Today, the company leverages relationships with the supply-side (forest project developers) and demand-side (corporate buyers, including Amazon, Salesforce, Slack, and more) of the market, in addition to 3rd party verification protocols (registries) to reduce the overhead costs, time, and complexity to generate forest credits while increasing market participation with a larger supply of high-quality credits.
The Pragmatic Visionaries
Pachama was founded by Diego Saez Gil (CEO) and Tomas Aftalion (CTO). After growing up in Tucuman, north of Argentina, surrounded by the vast Yunga forests, Diego went on to build Bluesmart (acquired by TravelPro in 2018) and WeHostels (acquired by Flight Centre in 2013). After immersing himself in climate change and nature-based carbon removal on a sabbatical in the heart of the Amazon rainforest, Diego moved to the awe-inspiring redwood forests outside Silicon Valley.
It was in this cabin, which Diego fondly looks back on as his “garage,” that he dove into research and was fortunate to meet Tomas, who had previously held roles as a machine learning engineer at Branch and MoneyLion.
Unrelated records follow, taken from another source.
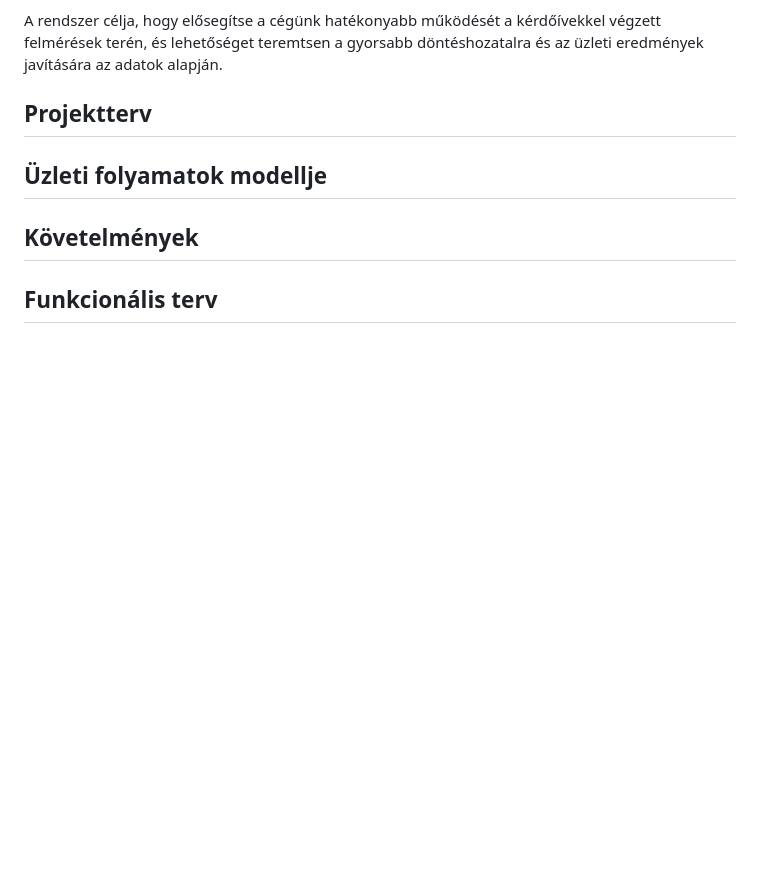
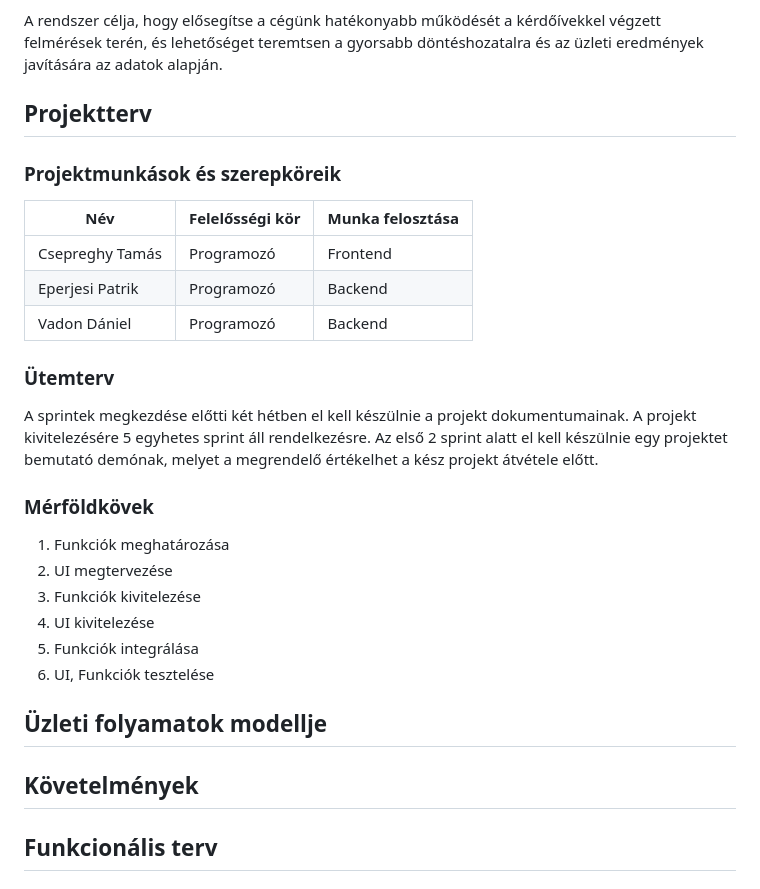
Before and after one commit to epatrik/SZFM-Big-Project, a Markdown page: documents/Rendszerterv.md, the part around the change. Drawn GitHub-style; blank space fills up the shorter version.

Commit message:
Projektterv hozzáadva a rendszertervhez

```diff
--- a/documents/Rendszerterv.md
+++ b/documents/Rendszerterv.md
@@ -35,6 +35,30 @@ A rendszer célja, hogy elősegítse a cégünk hatékonyabb működését a ké
 terén, és lehetőséget teremtsen a gyorsabb döntéshozatalra és az üzleti eredmények javítására az adatok alapján.
 
 ## Projektterv
+
+### Projektmunkások és szerepköreik
+
+| Név | Felelősségi kör | Munka felosztása|
+|-----|-----------------|-----------------|
+| Csepreghy Tamás | Programozó | Frontend |
+| Eperjesi Patrik | Programozó | Backend |
+| Vadon Dániel | Programozó | Backend |
+
+### Ütemterv
+
+A sprintek megkezdése előtti két hétben el kell készülnie a projekt dokumentumainak.
+A projekt kivitelezésére 5 egyhetes sprint áll rendelkezésre.
+Az első 2 sprint alatt el kell készülnie egy projektet bemutató demónak, melyet a megrendelő
+értékelhet a kész projekt átvétele előtt.
+
+### Mérföldkövek
+
+1. Funkciók meghatározása
+2. UI megtervezése
+3. Funkciók kivitelezése
+4. UI kivitelezése
+5. Funkciók integrálása
+6. UI, Funkciók tesztelése
 
 ## Üzleti folyamatok modellje
 
```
Together, the duo formulated a plan to turn natural capital into the most scalable, affordable, and synergistic solution to climate change.
Today, Pachama has grown to 64 team members distributed around the world with experience building and scaling the most innovative companies of the 21st century, including SpaceX, OpenAI, Tesla, Airbnb, NASA, Facebook, Impossible, and more.
Where to from here?
We envision a future where Pachama becomes the premier ecosystem services market for corporates, governments, and individual consumers across a portfolio of forestation (forest carbon), ocean conservation (blue carbon), and regenerative agriculture (soil carbon).
But first, Pachama is harnessing its brand power and demand-side relationships to move upstream - originating and verifying carbon projects the same way that Netflix went from streaming movies to creating original, exclusive content.
Learn more about what’s next for Pachama here and its open roles to see how you can join the force of nature.
I love your newsletter Parker and Pachama seems like a smart investment for the fund. However, I have a question about the size of the voluntary market. You say it will be $100 in size by 2030, but I think you mean that is someone's (your's? BCG's?) forecast. Please explain more about how you think that will develop. One way would be if the voluntary market becomes a mandatory one via regs. I think that would be great, but it doesn't seem like we can count on that. If so, we have to presume that something else compels corporations to spend a lot more on offsets than they spend today. I'm strongly in favor of such an outcome of course but not sure about how likely it is. How do you think it will happen absent regs?